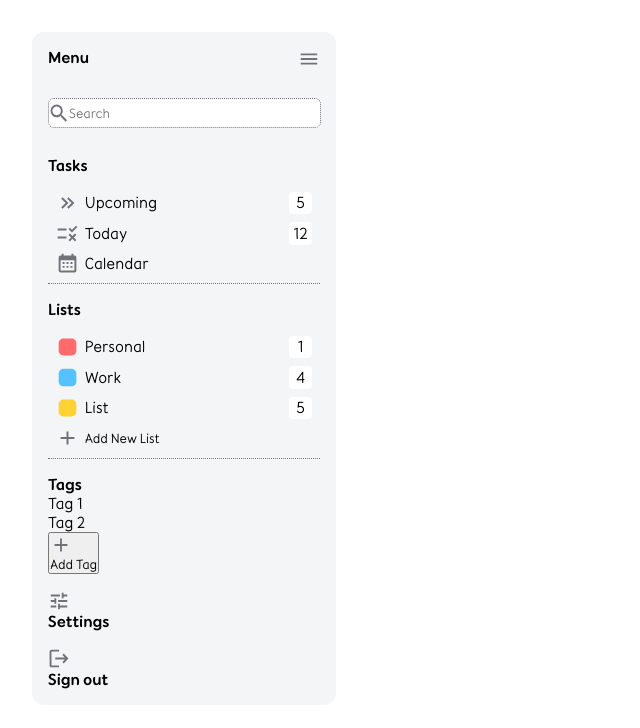
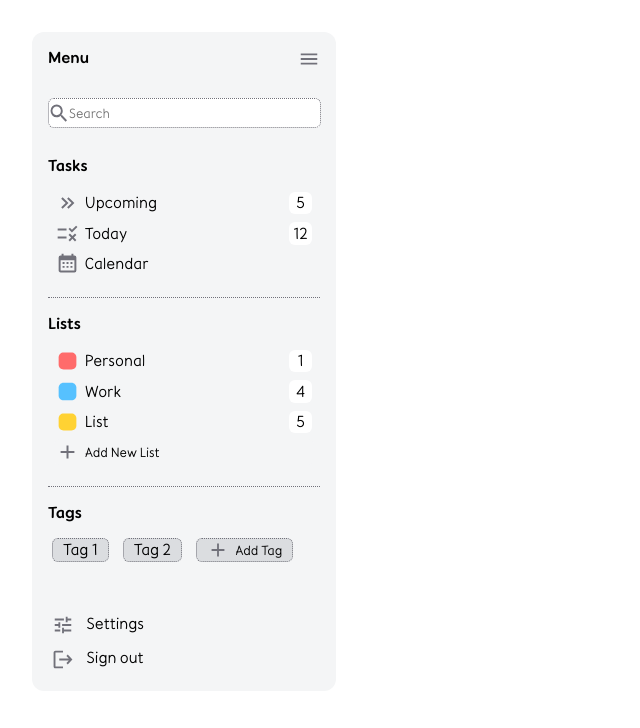
Before and after one commit to LechintanJoshua/to-do-list, a website built with webpack: page src/index.html in a window 1280 px wide. Shown: the whole page, without its empty margins (0-640 px from the left). Built offline with nearby package versions, Linux system fonts and the light colour scheme.

Commit message:
Finish menu style

```diff
--- a/src/index.html
+++ b/src/index.html
@@ -78,6 +78,7 @@
 
         <div class="tags">
             Tags
+            <div class="tag-list">
             <div>Tag 1</div>
             <div>Tag 2</div>
             <button>
@@ -85,6 +86,7 @@
                 </div>
                     Add Tag
             </button>
+            </div>
         </div>
 
         <div class="settings">
--- a/src/styles/menuStyle.css
+++ b/src/styles/menuStyle.css
@@ -1,6 +1,6 @@
 .menu {
     grid-column: 1/2;
-    border-radius: var(--corners);
+    border-radius: var(--corners-12);
     padding: var(--menu-pad);
     background-color: var(--bg-menu);
     display: flex;
@@ -8,7 +8,7 @@
     gap: 1rem;
     align-self: start;
     position: sticky;
-    top: 0;
+    top: var(--body-pad);
 }
 
 .number {
@@ -16,7 +16,7 @@
     margin-left: auto;
     height: var(--svg-height);
     width: var(--svg-width);
-    border-radius: 4px;
+    border-radius: var(--corners-6);
     display: flex;
     justify-content: center;
     align-items: center;
@@ -35,7 +35,7 @@
     padding: 6px 6px 6px 20px;
     width: 90%;
     border: 0.5px dotted var(--text-secondary);
-    border-radius: 6px;
+    border-radius: var(--corners-6);
 }
 
 .menu > div {
@@ -44,7 +44,9 @@
 
 .tasks div,
 .lists div,
-.tags div {
+.tags div,
+.menu .settings,
+.menu .sign-out {
     font-weight: 400;
 }
 
@@ -53,10 +55,15 @@
     justify-content: space-between;
 }
 
+.tasks,
+.lists {
+    border-bottom: 0.5px dotted var(--text-secondary);
+    padding-bottom: 14px;
+}
+
 .tasks .tasks-list,
 .lists .list-type {
     padding: 0.4rem;
-    border-bottom: 0.5px dotted var(--text-secondary);
     display: flex;
     flex-direction: column;
     gap: 4px;
@@ -65,24 +72,63 @@
 
 .tasks .tasks-list > div,
 .lists .list-type > div,
-.list-type button {
+.list-type button,
+.tags button {
     display: flex;
     align-items: center;
     gap: 6px;
-    border-radius: 6px;
+    border-radius: var(--corners-6);
     padding: 2px;
 }
 
-.list-type button {
+.list-type button,
+.tags button {
     border: none;
     background-color: var(--bg-menu);
 }
 
+.tags .tag-list {
+    display: flex;
+    gap: 14px;
+    padding: 4px;
+    margin-top: 12px;
+    flex-wrap: wrap;
+    margin-bottom: 40px;
+}
+
+.tags .tag-list > * {
+    border-radius: var(--corners-6);
+    display: flex;
+    justify-content: center;
+    align-items: center;
+    padding: 0 10px 0 10px;
+    background-color: var(--bg-element);
+    border: 0.5px dotted var(--text-secondary);
+}
+
 .tasks .tasks-list > div:hover,
 .lists .list-type > div:hover,
-.list-type button:hover {
+.list-type button:hover,
+.settings:hover,
+.sign-out:hover {
     cursor: pointer;
     background-color: var(--bg-element);
     font-weight: bold;
     transition: 0.1s;
 }
+
+.tags .tag-list > *:hover {
+    transition: 0.1s;
+    font-weight: bold;
+    cursor: pointer;
+    background-color: var(--bg-outer);
+}
+
+.settings,
+.sign-out {
+    display: flex;
+    gap: 12px;
+    margin-top: -12px;
+    padding: 4px;
+    border-radius: var(--corners-6);
+}
--- a/src/styles/style.css
+++ b/src/styles/style.css
@@ -21,7 +21,8 @@
     --border-color: #E4E4E7;
     --body-pad: 2rem;
     --menu-pad: 1rem;
-    --corners: 12px;
+    --corners-12: 12px;
+    --corners-6: 6px;
 }
 
 * {
```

----

__Work to be completed__. Your answer must be an exact copy of the records above, with no pictures included.

__Solution to the problem__.
Before and after one commit to LechintanJoshua/to-do-list, a website built with webpack: page src/index.html in a window 1280 px wide. Shown: the whole page, without its empty margins (0-640 px from the left). Built offline with nearby package versions, Linux system fonts and the light colour scheme.

Commit message:
Finish menu style

```diff
--- a/src/index.html
+++ b/src/index.html
@@ -78,6 +78,7 @@
 
         <div class="tags">
             Tags
+            <div class="tag-list">
             <div>Tag 1</div>
             <div>Tag 2</div>
             <button>
@@ -85,6 +86,7 @@
                 </div>
                     Add Tag
             </button>
+            </div>
         </div>
 
         <div class="settings">
--- a/src/styles/menuStyle.css
+++ b/src/styles/menuStyle.css
@@ -1,6 +1,6 @@
 .menu {
     grid-column: 1/2;
-    border-radius: var(--corners);
+    border-radius: var(--corners-12);
     padding: var(--menu-pad);
     background-color: var(--bg-menu);
     display: flex;
@@ -8,7 +8,7 @@
     gap: 1rem;
     align-self: start;
     position: sticky;
-    top: 0;
+    top: var(--body-pad);
 }
 
 .number {
@@ -16,7 +16,7 @@
     margin-left: auto;
     height: var(--svg-height);
     width: var(--svg-width);
-    border-radius: 4px;
+    border-radius: var(--corners-6);
     display: flex;
     justify-content: center;
     align-items: center;
@@ -35,7 +35,7 @@
     padding: 6px 6px 6px 20px;
     width: 90%;
     border: 0.5px dotted var(--text-secondary);
-    border-radius: 6px;
+    border-radius: var(--corners-6);
 }
 
 .menu > div {
@@ -44,7 +44,9 @@
 
 .tasks div,
 .lists div,
-.tags div {
+.tags div,
+.menu .settings,
+.menu .sign-out {
     font-weight: 400;
 }
 
@@ -53,10 +55,15 @@
     justify-content: space-between;
 }
 
+.tasks,
+.lists {
+    border-bottom: 0.5px dotted var(--text-secondary);
+    padding-bottom: 14px;
+}
+
 .tasks .tasks-list,
 .lists .list-type {
     padding: 0.4rem;
-    border-bottom: 0.5px dotted var(--text-secondary);
     display: flex;
     flex-direction: column;
     gap: 4px;
@@ -65,24 +72,63 @@
 
 .tasks .tasks-list > div,
 .lists .list-type > div,
-.list-type button {
+.list-type button,
+.tags button {
     display: flex;
     align-items: center;
     gap: 6px;
-    border-radius: 6px;
+    border-radius: var(--corners-6);
     padding: 2px;
 }
 
-.list-type button {
+.list-type button,
+.tags button {
     border: none;
     background-color: var(--bg-menu);
 }
 
+.tags .tag-list {
+    display: flex;
+    gap: 14px;
+    padding: 4px;
+    margin-top: 12px;
+    flex-wrap: wrap;
+    margin-bottom: 40px;
+}
+
+.tags .tag-list > * {
+    border-radius: var(--corners-6);
+    display: flex;
+    justify-content: center;
+    align-items: center;
+    padding: 0 10px 0 10px;
+    background-color: var(--bg-element);
+    border: 0.5px dotted var(--text-secondary);
+}
+
 .tasks .tasks-list > div:hover,
 .lists .list-type > div:hover,
-.list-type button:hover {
+.list-type button:hover,
+.settings:hover,
+.sign-out:hover {
     cursor: pointer;
     background-color: var(--bg-element);
     font-weight: bold;
     transition: 0.1s;
 }
+
+.tags .tag-list > *:hover {
+    transition: 0.1s;
+    font-weight: bold;
+    cursor: pointer;
+    background-color: var(--bg-outer);
+}
+
+.settings,
+.sign-out {
+    display: flex;
+    gap: 12px;
+    margin-top: -12px;
+    padding: 4px;
+    border-radius: var(--corners-6);
+}
--- a/src/styles/style.css
+++ b/src/styles/style.css
@@ -21,7 +21,8 @@
     --border-color: #E4E4E7;
     --body-pad: 2rem;
     --menu-pad: 1rem;
-    --corners: 12px;
+    --corners-12: 12px;
+    --corners-6: 6px;
 }
 
 * {
```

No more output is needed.